Jason Hayward, who issued the Bermuda Immigration and Protection (Prohibition of Entry) Order 2023 last Friday, said that when air service to Bermuda from Gatwick changed to Heathrow, it opened the island to travellers from a wider range of countries, including visa-controlled nationals.
The order requires a transit visa for the US, Britain or Canada for travellers from 115 countries, clarifying existing practice, he said.
Mr Hayward said: “Although the change opened a wide and diverse range of flight connections for persons travelling to and from Bermuda, it reduced the vetting and security checks that Bermuda relied upon by allowing visa-controlled nationals to transit to Bermuda without visa restrictions. This, ultimately, created a security risk for Bermuda.
“The change in the airport in the UK did create a risk but there were other scenarios that also created a risk. For example, Bermuda relied upon vetting for the US, Canada and the UK to maintain our vetting for our border policies. However, you now have direct flights from different jurisdictions, which means that the vetting that would have naturally taken place for commercial flights is no longer taking place.”
Mr Hayward was asked if he was referring to new charter flights.

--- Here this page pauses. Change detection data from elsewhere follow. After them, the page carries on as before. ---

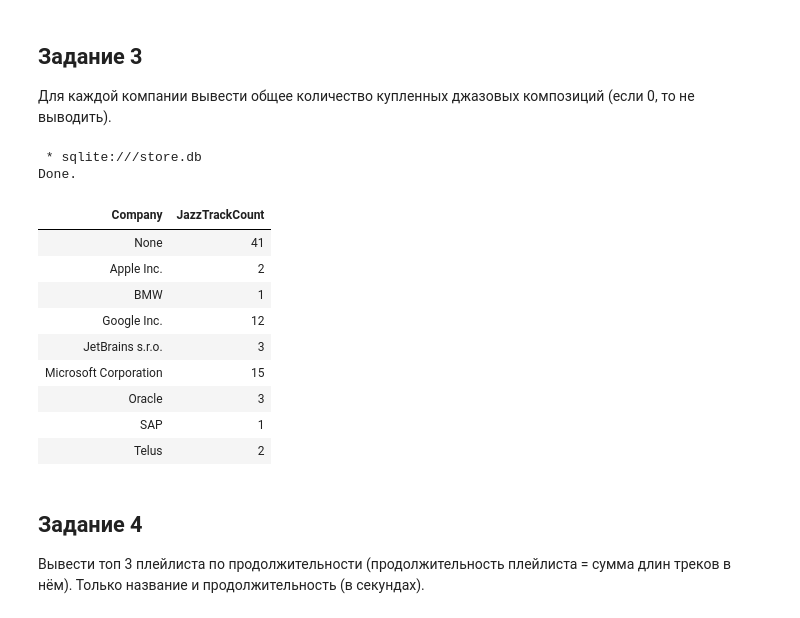
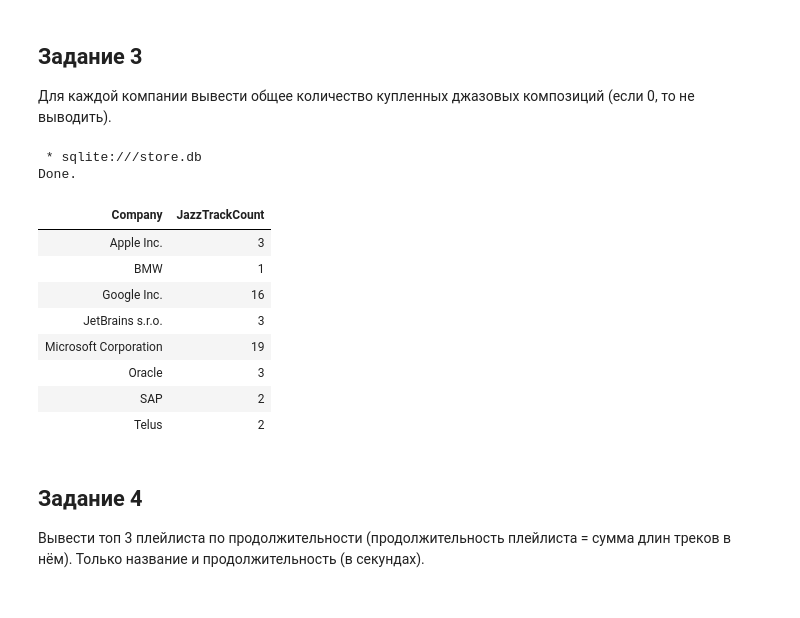
Before and after one commit to AstronomekDomansky/-.-1, a Jupyter notebook: _2.ipynb, the cells around one changed output. Saved outputs shown, nothing was run; the diff lists cells and outputs as text; code cells hidden in the pictures.

```diff
--- a/_2.ipynb
+++ b/_2.ipynb
@@ -79,25 +79,24 @@ Done.
 Для каждой компании вывести общее количество купленных джазовых композиций (если 0, то не выводить).
 # %%
 %%sql
-SELECT c.Company, COUNT(*) AS JazzTrackCount
-    FROM customers c
-JOIN invoices inv ON c.CustomerId = inv.CustomerId
-JOIN invoice_items ii ON inv.InvoiceId = ii.InvoiceId
-JOIN tracks t ON ii.TrackId = t.TrackId
-WHERE t.GenreId = (SELECT GenreId FROM genres WHERE Name = 'Jazz')
-GROUP BY c.Company;
+SELECT customers.Company, SUM(invoice_items.Quantity) AS JazzTrackCount FROM customers
+JOIN invoices ON customers.CustomerId = invoices.CustomerId
+JOIN invoice_items ON invoices.InvoiceId = invoice_items.InvoiceId
+JOIN tracks ON invoice_items.TrackId = tracks.TrackId
+WHERE tracks.GenreId = (SELECT GenreId FROM genres WHERE Name = 'Jazz')
+AND customers.Company IS NOT NULL
+GROUP BY customers.Company;
 # %% [output]
  * sqlite:///store.db
 Done.
 | Company | JazzTrackCount |
-| None | 41 |
-| Apple Inc. | 2 |
+| Apple Inc. | 3 |
 | BMW | 1 |
-| Google Inc. | 12 |
+| Google Inc. | 16 |
 | JetBrains s.r.o. | 3 |
-| Microsoft Corporation | 15 |
+| Microsoft Corporation | 19 |
 | Oracle | 3 |
-| SAP | 1 |
+| SAP | 2 |
 | Telus | 2 |
 # %% [markdown]
 ## Задание 4
```
Also changed, not shown: parts of 4 cells of this notebook.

One such example would be the flight connecting Bermuda with the Dominican Republic, which was introduced this month by TXKF Direct.
Mr Hayward responded: “No, it is not new charter flights … so you also had private jets that were utilising travelling from certain destinations to Bermuda. That created a risk.
“Then, when we had queries regarding the clarity of who was on the visa-control list. It wasn’t clear to the public. The only way we could make it clear to the public was to publish the list it so that everybody is abundantly clear who falls into those categories.
“Yes, when the airport changed from Gatwick to Heathrow, Heathrow then allowed visa-controlled nationals to transit through Heathrow without a visa. So those persons were not permitted to enter the UK, but they were allowed to transit though the airport, air side, and into Bermuda.”
Mr Hayward said that the order intended to reinforce the intent of a policy introduced in 2014 that ensured that security and vetting take place before an individual arrives in Bermuda by ensuring tourists and residents have ready access to the US, Britain and Canada through commercial air service.
Tourists who are affected by clause 1 of the order must possess travel authorisation in line with clause 3(1), namely that they “may not enter Bermuda unless they have travel authorisation to enter and re-enter Canada, the UK or the US, such travel authorisation being valid for a period of 45 days from the date of intended departure from Bermuda”.
Mr Hayward clarified that work-permit holders who travelled outside Bermuda before the issuance of the order on August 11 and have not yet returned, and possess a valid standard work permit that does not contain a visa condition, will be permitted to re-enter Bermuda without the requirement to comply with clause 3 (1).
Those who will be first-time residents in Bermuda and who possess a valid standard work permit that does not contain a visa condition and was issued before or after August 11, will also be permitted to enter Bermuda without the requirement to comply with clause 3(1).
However, those obtaining a short-term work permit, including for an emergency, whether issued before or after August 11, must comply with clause 3 (1).
Mr Hayward said: “Without question, they must provide proof of travel authorisation. If they do not comply, they will be refused entry.”
Permanent Resident’s Certificate and Resident’s Certificate holders who travelled outside of Bermuda before the order — or after, for those affected by clause 1 of the order — will be permitted to re-enter Bermuda without the requirement to comply with clause 3(1).
“They do not need to provide proof of travel authorisation to enter and re-enter Canada, the UK, or the US upon arrival in Bermuda,” Mr Hayward said.
He added: “These changes directly align with strategic priority three of Bermuda’s immigration reform to strengthen the enforcement of laws and policies.
“As stated in July, the Government sought to review the current compliance framework to determine if there is a need to increase the deterrents set out in our current laws. What has been made abundantly clear in recent weeks is that there was insufficient clarity for the public regarding which nationalities were visa-controlled nationals.
“The published order now clarifies that concern. Visas are not a perfect solution to the problem of border security but they are an essential tool that governments can use to protect their borders and citizens.“
Mr Hayward said that the visa requirements would not come at a cost to the traveller or to the Government.